Image from the magazine of the Canadian Armed Forces: Sentinel, Vol. 6, No. 2, February, 1970.
Combat Arms School August 1976
Address By Major General Bruce F. Macdonald, DSO, CD
Colonel Commandant RCAC
At Graduating Ceremony, Combat Arms School August 1976
Armour Newsletter, No 7, January 1977
Your Honour, (The Lieutenant Governor), General McGregor, Colonel Nicholson, Distinguished Guests, Visitors, Officer Candidates, Ladies and Gentlemen.
You young gentlemen by your presence and your performance here today do credit and honour to Canada, to the Armed Forces and to yourselves. I congratulate you.
I am sure your training program has been vigorous and difficult. Indeed I hope this is the case for you are all embarked on a difficult, hazardous and demanding profession. Those who aspire to lead Canadians in combat must be stressed and tested in their training. If the training is easy then it is not good.
You are fortunate to be getting your training here. This Combat Arms School is unique. For here you train as you will fight — not as Infantry, Armour or Artillery but as members of the ground team of combined arms.
Let me, for a moment, address myself to those of you who will join the Regular Forces:
a. You have not chosen an easy profession.
b. Your effectiveness rests on three bases, namely moral, mental, and physical fitness. Guard them well.
d. Indeed, in a Canadian context we are all honoured today to have here with us General Jean Victor Allard.

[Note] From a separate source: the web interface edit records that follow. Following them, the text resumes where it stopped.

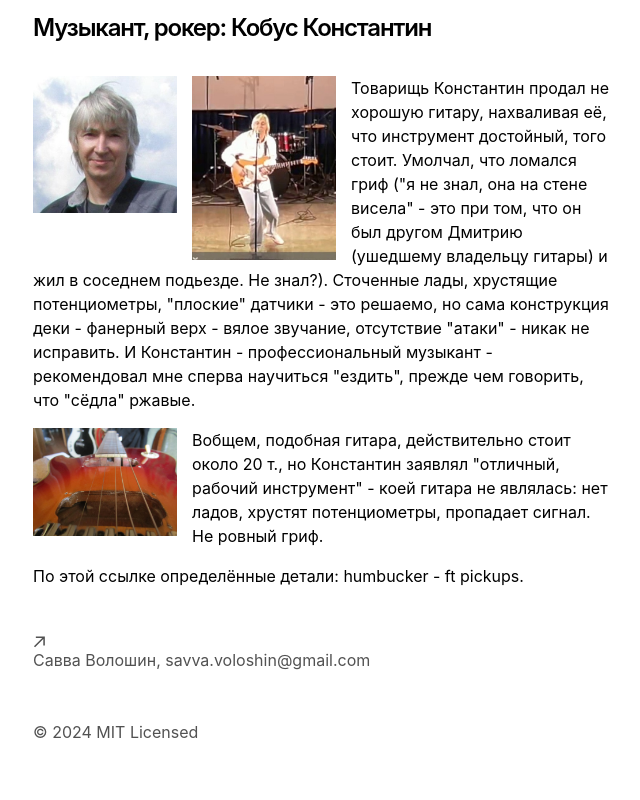
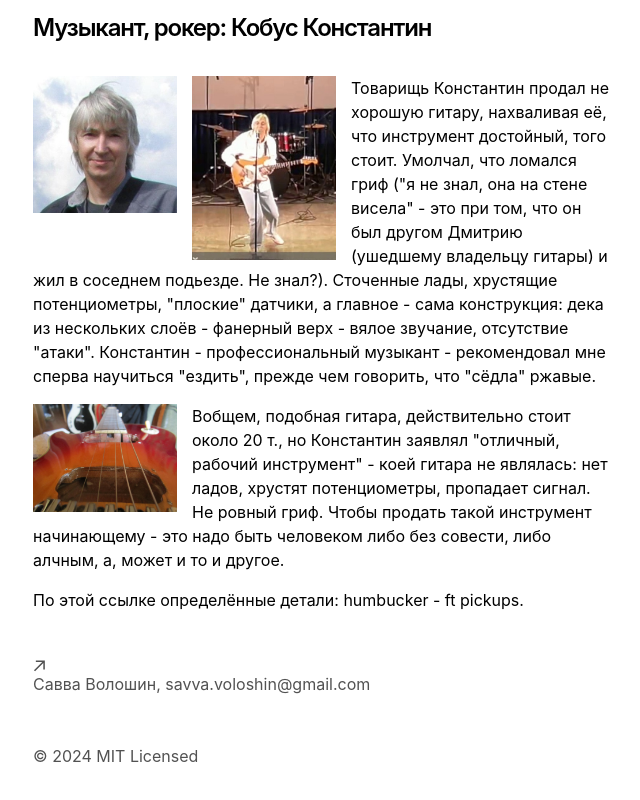
Before and after one commit to savvavoloshin/eteventin-starter-kit, a Next.js app: page / in a window 1280 px wide. Shown: the part 1156-1956 px from the top of the page, without its empty margins (319-959 px from the left). Built offline with nearby package versions, Linux system fonts and the light colour scheme.

Commit message:
*content

```diff
--- a/app/page.tsx
+++ b/app/page.tsx
@@ -102,7 +102,7 @@ export default function Page() {
               id="hp"
             />
             <p className="mb-4">
-       Товарищь Константин продал не хорошую гитару, нахваливая её, что инструмент достойный, того стоит. Умолчал, что ломался гриф ("я не знал, она на стене висела" - это при том, что он был другом Дмитрию (ушедшему владельцу гитары) и жил в соседнем подьезде. Не знал?). Сточенные лады, хрустящие потенциометры, "плоские" датчики - это решаемо, но сама конструкция деки - фанерный верх - вялое звучание, отсутствие "атаки" - никак не исправить. И Константин - профессиональный музыкант - рекомендовал мне сперва научиться "ездить", прежде чем говорить, что "сёдла" ржавые.</p>
+       Товарищь Константин продал не хорошую гитару, нахваливая её, что инструмент достойный, того стоит. Умолчал, что ломался гриф ("я не знал, она на стене висела" - это при том, что он был другом Дмитрию (ушедшему владельцу гитары) и жил в соседнем подьезде. Не знал?). Сточенные лады, хрустящие потенциометры, "плоские" датчики, а главное - сама конструкция: дека из нескольких слоёв - фанерный верх - вялое звучание, отсутствие "атаки". Константин - профессиональный музыкант - рекомендовал мне сперва научиться "ездить", прежде чем говорить, что "сёдла" ржавые.</p>
 
        <Image
               priority
@@ -113,7 +113,7 @@ export default function Page() {
               id="hp"
             />
 
-        <p className="mb-4">Вобщем, подобная гитара, действительно стоит около 20 т., но Константин заявлял "отличный, рабочий инструмент" - коей гитара не являлась: нет ладов, хрустят потенциометры, пропадает сигнал. Не ровный гриф.</p>
+        <p className="mb-4">Вобщем, подобная гитара, действительно стоит около 20 т., но Константин заявлял "отличный, рабочий инструмент" - коей гитара не являлась: нет ладов, хрустят потенциометры, пропадает сигнал. Не ровный гриф. Чтобы продать такой инструмент начинающему - это надо быть человеком либо без совести, либо алчным, а, может и то и другое.</p>
 
       <p className="mb-4">
         По этой ссылке определённые детали:
```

It might interest you to know that General Allard started his military career as a Second Lieutenant in the Three Rivers Regiment. Following a most distinguished wartime career he remained in the Regular Forces and became Chief of the Defence Staff.

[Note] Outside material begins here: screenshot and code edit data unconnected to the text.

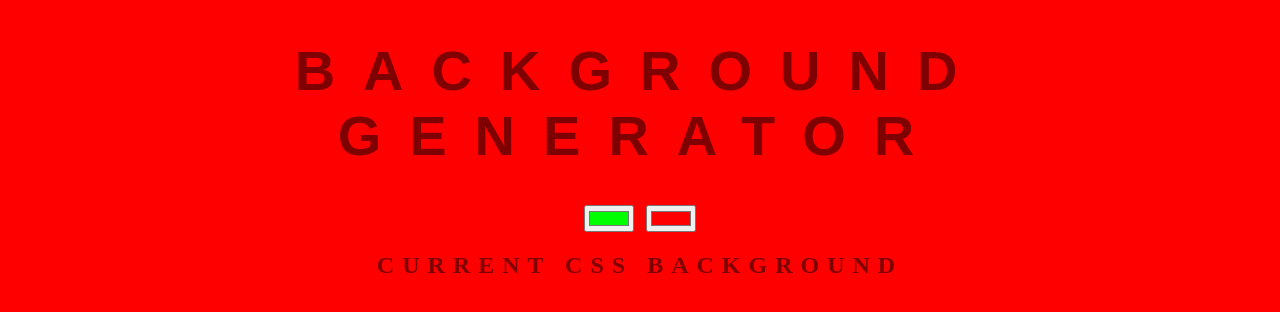
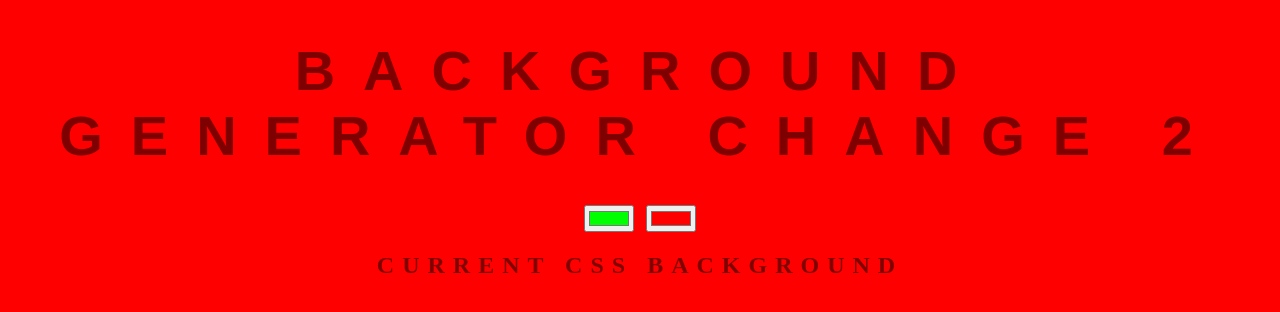
Before and after one commit to mattbarbar510/background-generator, a plain HTML site: page index.html in a window 1280 px wide. Drawn offline with Linux system fonts and the light colour scheme.

Commit message:
changing text AGAIN

```diff
--- a/index.html
+++ b/index.html
@@ -5,7 +5,7 @@
 	<link rel="stylesheet" type="text/css" href="style.css">
 </head>
 <body id = "gradient">
-	<h1>Background Generator</h1>
+	<h1>Background Generator change 2</h1>
 	<input oninput="setGradient()" class = "color1" type="color" name="color1" value="#00ff00">
 	<input oninput="setGradient()" class = "color2" type="color" name="color2" value="#ff0000">
 	<h2>Current CSS Background</h2>
```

If you are going to be professional soldiers you should expect to face some criticism and misunderstanding. Let me suggest what some of the charges may be and what your reply might be:
a. People may charge that you, as a soldier, like war. This is like suggesting that the doctor who spends his life in the study and cure of cancer likes cancer.

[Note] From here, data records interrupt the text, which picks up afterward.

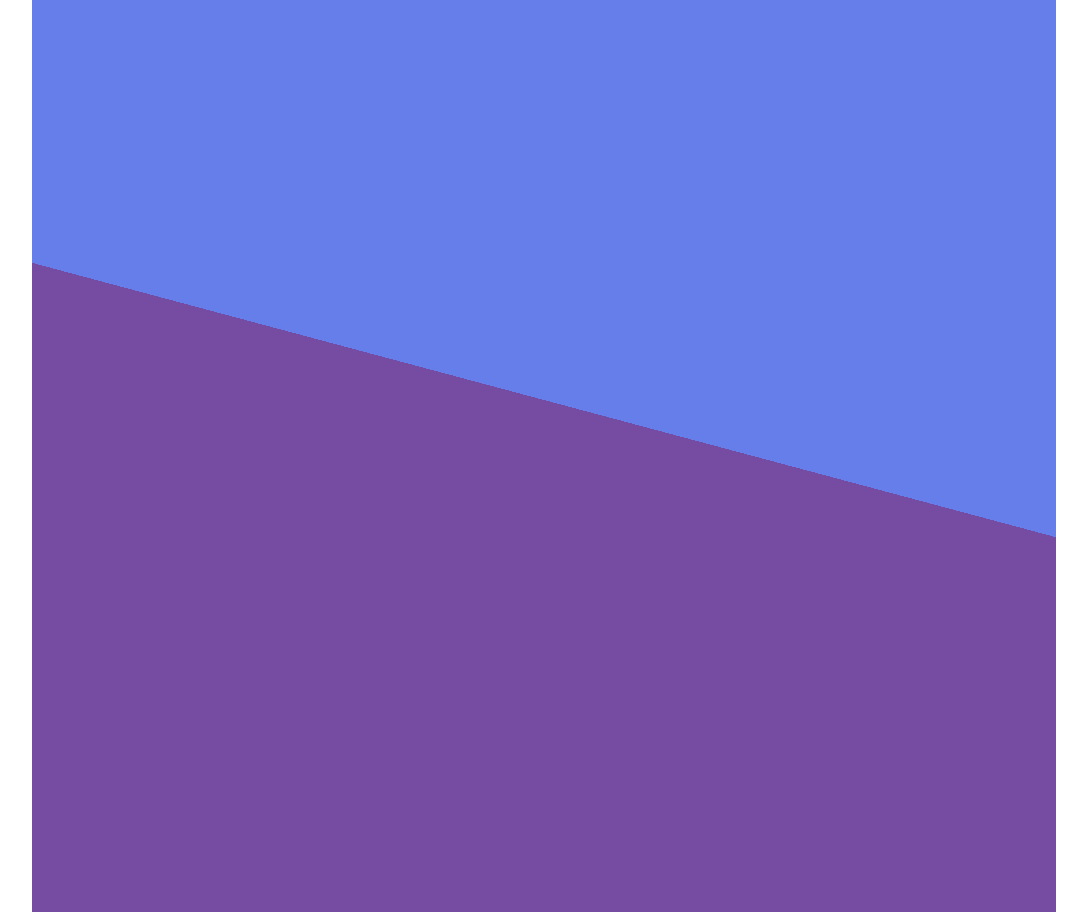
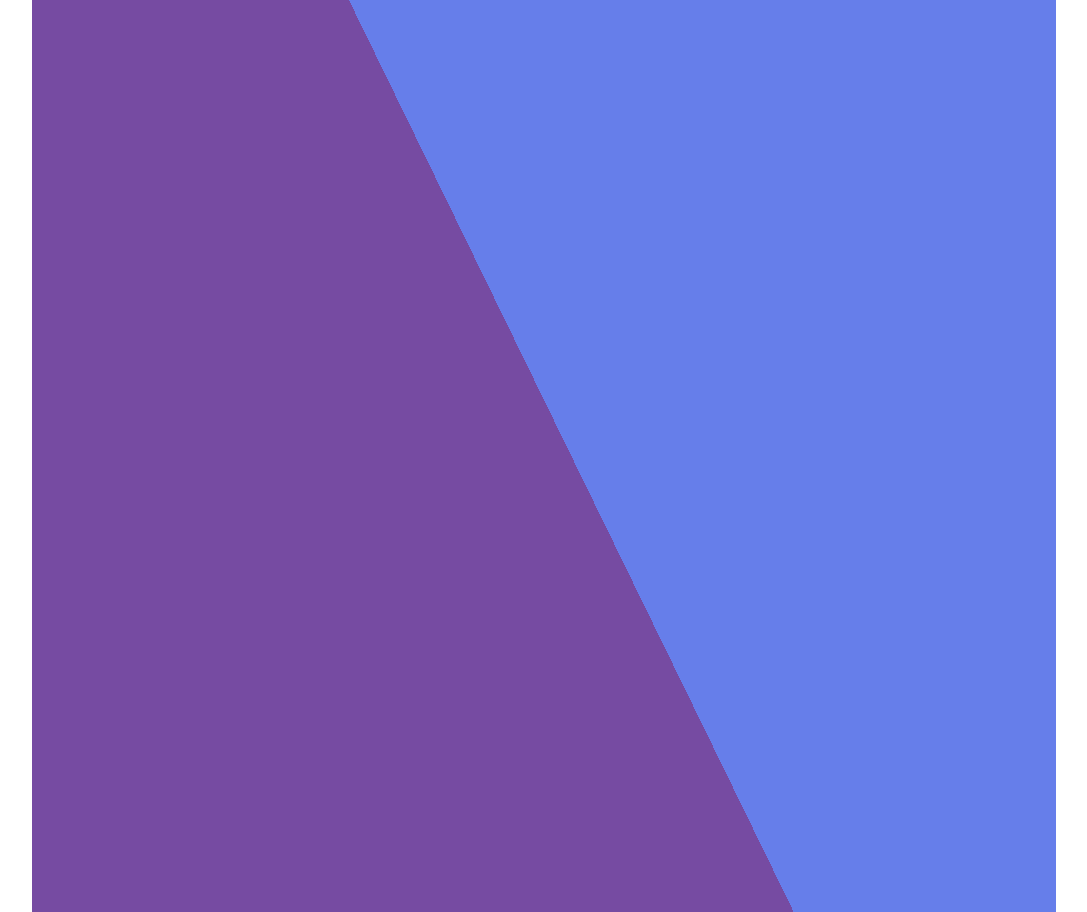
Before and after one commit to saadMeddiche/read-a-book_react, a React (Vite) app: page / in a window 1280 px wide. Shown: the whole page, without its empty margins (96-1183 px from the left). Built offline with nearby package versions, Linux system fonts and the light colour scheme.

Commit message:
refactor: replace setInterval with requestAnimationFrame for smoother animation

```diff
--- a/src/App.tsx
+++ b/src/App.tsx
@@ -2,25 +2,55 @@ import './App.css'
 import * as React from "react";
 import {useEffect, useRef, useState} from "react";
 
+// function App() {
+//     console.log('[APP] Hello');
+//     const [degreeState, setDegreeState] = useState<number>(0); console.log("degreeState", degreeState);
+//     const intervalReference = useRef(-1);  console.log("intervalReference", intervalReference);
+//
+//     useEffect(() => {
+//         console.log('[APP.useEffect] Mounting');
+//
+//         intervalReference.current = setInterval(() => {
+//             setDegreeState((degree) => degree + 1);
+//             console.log("[APP.useEffect] intervalReference.current", intervalReference.current);
+//         }, 1)
+//
+//         console.log("[APP.useEffect] Goodbye");
+//
+//         return () => {
+//             console.log('[APP.useEffect] Unmounting');
+//             clearInterval(intervalReference.current)
+//         };
+//
+//     }, []);
+//
+//     console.log('[APP] Goodbye');
+//     return (
+//         <>
+//             <div className="app-container" id="app-container"
+//                  style={{'--app-linear-gradient-degree': `${degreeState}deg`} as React.CSSProperties}
+//             >
+//
+//             </div>
+//         </>
+//     )
+// }
+
 function App() {
     console.log('[APP] Hello');
     const [degreeState, setDegreeState] = useState<number>(0); console.log("degreeState", degreeState);
-    const intervalReference = useRef(-1);  console.log("intervalReference", intervalReference);
 
     useEffect(() => {
         console.log('[APP.useEffect] Mounting');
 
-        intervalReference.current = setInterval(() => {
-            setDegreeState((degree) => degree + 1);
-            console.log("[APP.useEffect] intervalReference.current", intervalReference.current);
-        }, 1)
+        const animate = () => {
+            setDegreeState((degree) => (degree + 1) % 360);
+            requestAnimationFrame(animate)
+        }
+
+        animate();
 
         console.log("[APP.useEffect] Goodbye");
-
-        return () => {
-            console.log('[APP.useEffect] Unmounting');
-            clearInterval(intervalReference.current)
-        };
 
     }, []);
 
```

b. Some people may comment upon the futility of armed forces and allege that they contribute to the danger of war. May I suggest that you quote to them the following maxim "Love without power exposes the world to the frightening hazards of power without love".
c. Thirdly, people may comment on how expensive the military are. I urge you to ask how expensive is unpreparedness? I think the record of history is entirely clear. It indicates that had the Allies been prepared to fight in 1914 or 1939 both of these wars could have been avoided — at a vast saving in lives and treasure.
d. Last Spring I heard an address by Dr. Luns, the Secretary General of NATO. He made the point that the greatest act of provocation is to be unprepared for war. This is a very great truth. It should be remembered by all.
Finally, I wish to address a few words to those of you who upon graduation are proposing to enter Canada's militia:
a. You also have chosen a challenging avocation.
b. You are citizen soldiers who walk hand in hand with your Regular Force colleagues who are the soldier citizens.
c. Your greatest enemies are frustration and public apathy. Remember that all the problems you confront have been experienced before. They happened in the days before 1914 and again in the days before 1939.
You who choose to serve in Canada's Reserve Forces are the present day embodiment of some one and one quarter million Canadians, living and dead, who proudly wore the uniform of the Armed Forces of Canada in World War II. You can serve proudly for you fill a great and fundamental need; though at any point in history this may not be recognized by some.
God forbid that there should be either war or revolution but the lesson of history is terribly clear. Heretofore there has always been war and revolution; there is nothing to suggest that the nature of man has changed.
In closing let me offer you this final thought. Sometimes it is suggested that Canada does not need armed forces in peacetime because if war comes we will be able to find the necessary experts. It is true that we can recruit doctors, engineers and the logisticians from civilian life. However, what is not understood is that we cannot find and we cannot hire from any civilian profession men who are skilled in the art of leading and training men for war. This is the special expertise possessed only by those of you who are trained in the art of military leadership. Men like you cannot be hired, they must be grown and educated in Canada, in peacetime.
Yours is an honourable profession that bears great responsibility. You must be proud of your task, you must be worthy of your great responsibility. I salute you for what you have done, for what you are doing and for what you will do.
Good fortune to all of you.